Figure 1: Constant doses may results from various combinations of time and energy. [30](29)

Figure 2: Title pages of reprint of original papers by R. Bunsen and H. 
E. Roscoe

Figure 32: The figure demonstrates the dependence of a hypothetical photochemical reaction from the radiation intensity at a given constant dose. It can be assumed that there exist treshold levels beyond which the intensity is either too low (A) or the exposure time is too short (B) to initiate the reaction. Between (A) and (B) the Bunsen-Roscoe law would be valid.

Figure 43: Cells (A431) were exposed to increasing doses of UVA (upper chart) and UVB (lower chart), respectively, either continuously or as four equal fractions interrupted by intervals of 15 minutes. Cell death was determined by FACS analysis.

Figure 54: Dependence of radiation-induced biological effects on exposure time, dose, and intensity. Note that equal doses may induce such different effects as biostimulation and photoablation. Adapted from Berlien et al.

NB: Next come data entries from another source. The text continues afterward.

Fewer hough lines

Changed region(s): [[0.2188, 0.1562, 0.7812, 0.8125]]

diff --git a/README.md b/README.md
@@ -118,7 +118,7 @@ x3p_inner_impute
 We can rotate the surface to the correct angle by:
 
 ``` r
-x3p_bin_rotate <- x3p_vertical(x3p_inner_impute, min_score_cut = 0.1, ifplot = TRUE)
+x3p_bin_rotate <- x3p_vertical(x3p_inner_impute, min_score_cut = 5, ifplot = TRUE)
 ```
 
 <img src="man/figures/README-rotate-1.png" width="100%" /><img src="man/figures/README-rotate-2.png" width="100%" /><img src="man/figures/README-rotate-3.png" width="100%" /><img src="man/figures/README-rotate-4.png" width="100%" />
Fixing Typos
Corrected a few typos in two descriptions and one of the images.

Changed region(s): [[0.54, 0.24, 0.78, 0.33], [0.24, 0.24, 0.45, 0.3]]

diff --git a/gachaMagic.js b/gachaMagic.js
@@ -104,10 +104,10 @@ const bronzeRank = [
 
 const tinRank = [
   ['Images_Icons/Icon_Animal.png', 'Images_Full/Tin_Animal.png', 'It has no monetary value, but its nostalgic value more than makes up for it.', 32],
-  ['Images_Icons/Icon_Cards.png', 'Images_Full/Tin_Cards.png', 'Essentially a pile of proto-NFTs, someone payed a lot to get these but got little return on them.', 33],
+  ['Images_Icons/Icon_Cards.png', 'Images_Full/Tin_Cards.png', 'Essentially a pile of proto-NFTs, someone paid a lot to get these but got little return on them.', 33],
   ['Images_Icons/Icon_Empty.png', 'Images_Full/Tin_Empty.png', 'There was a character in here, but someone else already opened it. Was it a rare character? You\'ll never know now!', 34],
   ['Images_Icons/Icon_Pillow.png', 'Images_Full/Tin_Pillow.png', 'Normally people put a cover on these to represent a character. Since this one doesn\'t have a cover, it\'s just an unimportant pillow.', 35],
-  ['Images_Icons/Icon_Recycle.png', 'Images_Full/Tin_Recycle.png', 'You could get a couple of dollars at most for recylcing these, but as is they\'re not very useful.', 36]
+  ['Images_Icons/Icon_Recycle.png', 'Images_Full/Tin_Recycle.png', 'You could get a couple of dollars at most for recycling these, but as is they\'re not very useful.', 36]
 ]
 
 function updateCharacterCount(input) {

Figure 1.


Figure 21.

Figure 32.

Figure 43.

Figure 54.